Make that ‘Bucket list’: Important decisions involve time, money, location and health care

J.R. Reed
J.R. Reed

Centre County has been touted in national publications as a retirement destination for more than 15 years.

The proximity of Penn State and relatively low cost of living as compared to major metropolitan areas draw alumni and those seeking a slower pace. For fans of the seasons, Centre County has a moderate climate.

There has been steady growth in the number of people ages 65 and older in our area. Centre County is a relatively young county due to the presence of a major university, but the percentage of older adults in the population is increasing.

Pennsylvania has a strong tradition of services and supports for older people. In 1972, the Pennsylvania Lottery began offering property tax rebates for those ages 65 and older. Over the years, the lottery has expanded, and funding is provided for prescription assistance, free transit, shared ride, in-home services, senior center programs, home-delivered meals, protective services and information services for older adults.

While the aging services network tries to prepare for the onslaught of baby boomers, many in that age group do not consider themselves to be older people.

There is no “typical” older person, but there are issues that all people approaching their 60s should think about. People in the U.S. who reach their 60s have a life expectancy of another 20 to 25 years.

There are important decisions about time, money, location and health care that need to be made.

For those who are working, how to spend time is dictated by professional and personal responsibilities.

For those who are anticipating retirement or have already retired, the gift of free time can be the most challenging one to use.

In spite of multitasking, there are only 24 hours in a day, some of which must go to sleeping and daily living activities. The rest of the time is available to pursue interests, volunteer, travel, spend time with family and even work.

A “bucket list” can be a good place to start when deciding how to spend time.

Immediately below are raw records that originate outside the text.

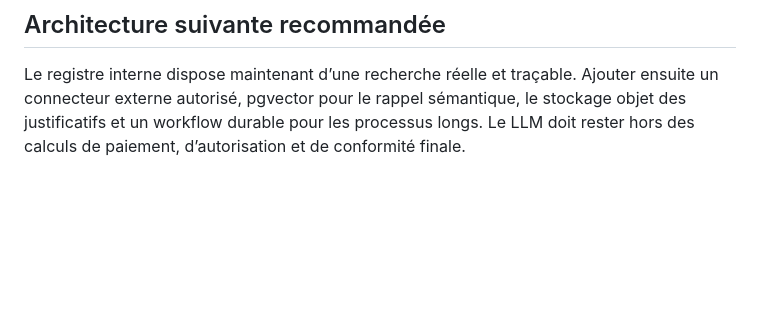
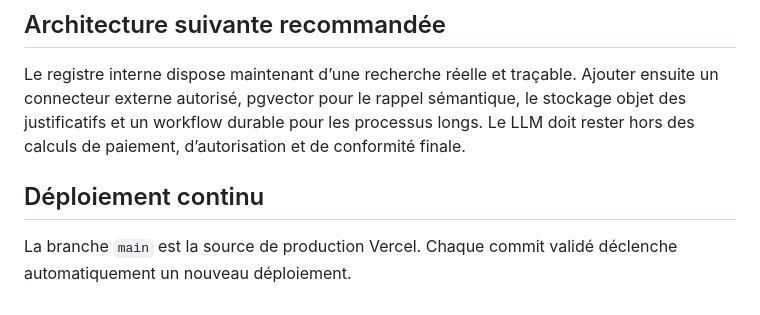
Before and after one commit to baronmarron01/BROKER-ONE, a Markdown page: README.md, the part around the change. Drawn GitHub-style; blank space fills up the shorter version.

Commit message:
chore: trigger Vercel deployment after Git connection

```diff
--- a/README.md
+++ b/README.md
@@ -95,3 +95,7 @@ Ce MVP ne prétend pas être la plateforme complète du document maître. Resten
 ## Architecture suivante recommandée
 
 Le registre interne dispose maintenant d’une recherche réelle et traçable. Ajouter ensuite un connecteur externe autorisé, pgvector pour le rappel sémantique, le stockage objet des justificatifs et un workflow durable pour les processus longs. Le LLM doit rester hors des calculs de paiement, d’autorisation et de conformité finale.
+
+## Déploiement continu
+
+La branche `main` est la source de production Vercel. Chaque commit validé déclenche automatiquement un nouveau déploiement.
```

Some individuals seek a life coach or other counselor when making the transition from work to retirement.

Talking with other retirees or the Retired Senior Volunteer Program can also be helpful to hear about leisure and volunteer pursuits that are available.

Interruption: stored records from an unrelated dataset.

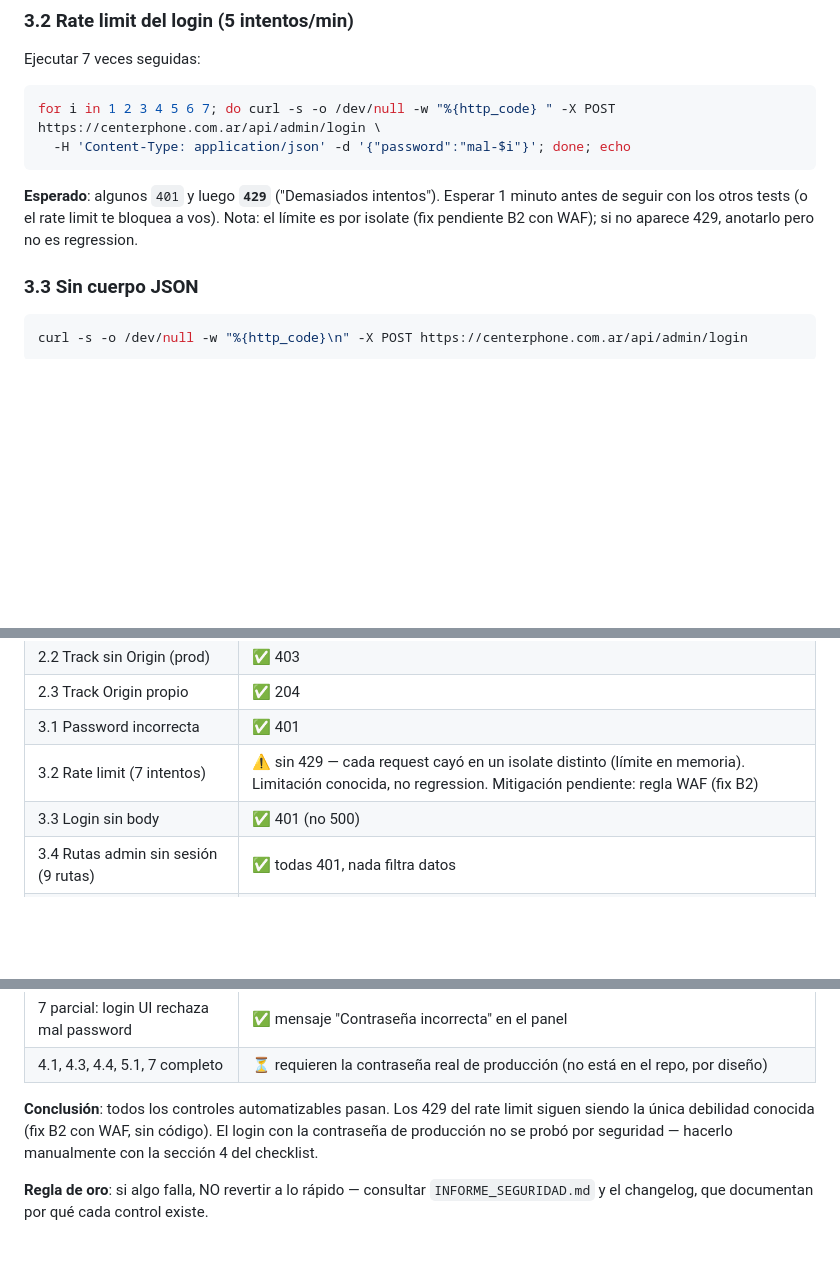
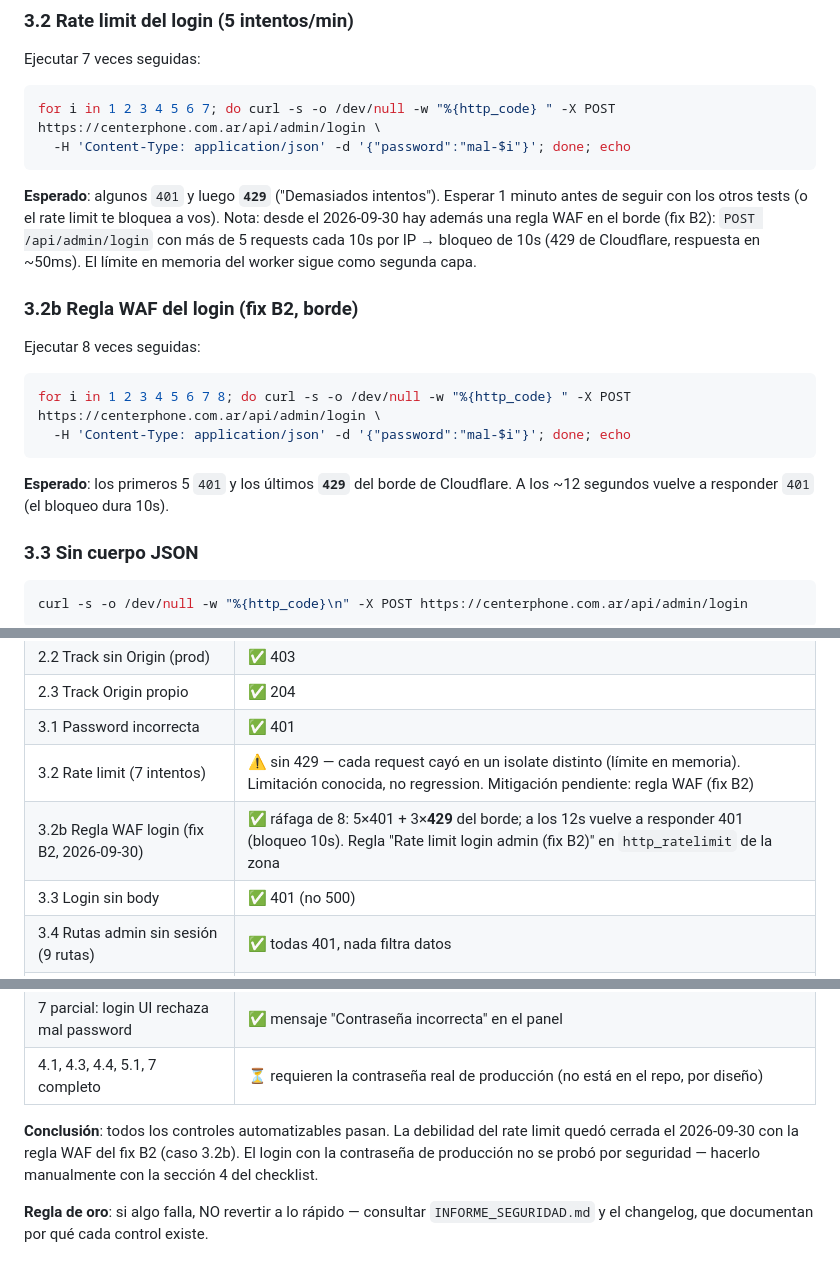
Before and after one commit to pilincapo/TIENDA_CENTERPHONE, a Markdown page: CHECKLIST_SEGURIDAD.md, 3 parts joined by grey strips. GitHub-like rendering; blank space fills up the shorter version.

````diff
--- a/CHECKLIST_SEGURIDAD.md
+++ b/CHECKLIST_SEGURIDAD.md
@@ -85,7 +85,15 @@ for i in 1 2 3 4 5 6 7; do curl -s -o /dev/null -w "%{http_code} " -X POST https
   -H 'Content-Type: application/json' -d '{"password":"mal-$i"}'; done; echo
 ```
 **Esperado**: algunos `401` y luego **`429`** ("Demasiados intentos"). Esperar 1 minuto antes de seguir con los otros tests (o el rate limit te bloquea a vos).
-Nota: el límite es por isolate (fix pendiente B2 con WAF); si no aparece 429, anotarlo pero no es regression.
+Nota: desde el 2026-09-30 hay además una regla WAF en el borde (fix B2): `POST /api/admin/login` con más de 5 requests cada 10s por IP → bloqueo de 10s (429 de Cloudflare, respuesta en ~50ms). El límite en memoria del worker sigue como segunda capa.
+
+### 3.2b Regla WAF del login (fix B2, borde)
+Ejecutar 8 veces seguidas:
+```bash
+for i in 1 2 3 4 5 6 7 8; do curl -s -o /dev/null -w "%{http_code} " -X POST https://centerphone.com.ar/api/admin/login \
+  -H 'Content-Type: application/json' -d '{"password":"mal-$i"}'; done; echo
+```
+**Esperado**: los primeros 5 `401` y los últimos **`429`** del borde de Cloudflare. A los ~12 segundos vuelve a responder `401` (el bloqueo dura 10s).
 
 ### 3.3 Sin cuerpo JSON
 ```bash
@@ -207,6 +215,7 @@ curl -s -X POST http://127.0.0.1:8788/api/admin/import \
 | 2.3 Track Origin propio | ✅ 204 |
 | 3.1 Password incorrecta | ✅ 401 |
 | 3.2 Rate limit (7 intentos) | ⚠️ sin 429 — cada request cayó en un isolate distinto (límite en memoria). Limitación conocida, no regression. Mitigación pendiente: regla WAF (fix B2) |
+| 3.2b Regla WAF login (fix B2, 2026-09-30) | ✅ ráfaga de 8: 5×401 + 3×**429** del borde; a los 12s vuelve a responder 401 (bloqueo 10s). Regla "Rate limit login admin (fix B2)" en `http_ratelimit` de la zona |
 | 3.3 Login sin body | ✅ 401 (no 500) |
 | 3.4 Rutas admin sin sesión (9 rutas) | ✅ todas 401, nada filtra datos |
 | 4.2 Cookie falsificada | ✅ 401 |
@@ -215,7 +224,7 @@ curl -s -X POST http://127.0.0.1:8788/api/admin/import \
 | 7 parcial: login UI rechaza mal password | ✅ mensaje "Contraseña incorrecta" en el panel |
 | 4.1, 4.3, 4.4, 5.1, 7 completo | ⏳ requieren la contraseña real de producción (no está en el repo, por diseño) |
 
-**Conclusión**: todos los controles automatizables pasan. Los 429 del rate limit siguen siendo la única debilidad conocida (fix B2 con WAF, sin código). El login con la contraseña de producción no se probó por seguridad — hacerlo manualmente con la sección 4 del checklist.
+**Conclusión**: todos los controles automatizables pasan. La debilidad del rate limit quedó cerrada el 2026-09-30 con la regla WAF del fix B2 (caso 3.2b). El login con la contraseña de producción no se probó por seguridad — hacerlo manualmente con la sección 4 del checklist.
 
 **Regla de oro**: si algo falla, NO revertir a lo rápido — consultar `INFORME_SEGURIDAD.md`
 y el changelog, que documentan por qué cada control existe.
````
Also changed, not shown: changelog.md (+16 -0 lines).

Money management is an area where older adults should seek trusted advice. There are many excellent resources to learn about investments. Estimating expenses in retirement can be difficult. Most people underestimate costs associated with health care.

Resources such as the Apprise program are available to assist people in choosing health insurance best suited for their needs when they are eligible for Medicare.

While there is a lot of information available online, powers of attorney and estate planning should be discussed with an attorney to be certain that individual situations are covered. Financial planners are also helpful, as are tax accountants.

The stereotype of retirement in a sunny climate rings true for many people. As with other decisions, it is essential to think this through.

Living in a community is different from vacationing in that same community. Access to transportation, shopping, medical care, cultural resources, parks and places of worship is what makes a community livable.

Consider how important it may be to be close to family or friends. Some people are looking for a more traditional senior community while others prefer a mixed neighborhood where they can age in place.

Developing a relationship with a primary care practice is crucial for older adults.

Even the healthiest person can fall ill or suffer an injury that requires health care. Knowing that care is available can be a great comfort in an emergency.

Older adults often put off considering long-term care needs. When the need arises, decisions are made quickly, often by family members.

If there is an opportunity, it is better to visit facilities and get an idea of the types of care provided before the care is needed. Centre County Office of Aging publishes a listing of facilities for the area.

Health care also includes preventive care.

Recreational programs offered through the YMCA, Office of Aging senior centers, local biking and hiking groups and Centre Region Parks and Recreation promote healthy living for all ages.

Retirement planning is never one size fits all. Think about the issues raised above and then evaluate your needs and preferences in each area to make the decisions that are the best for you.

Jane Taylor is the retired director, and J.R. Reed is the acting director of the Centre County Office of Aging. Contact Reed at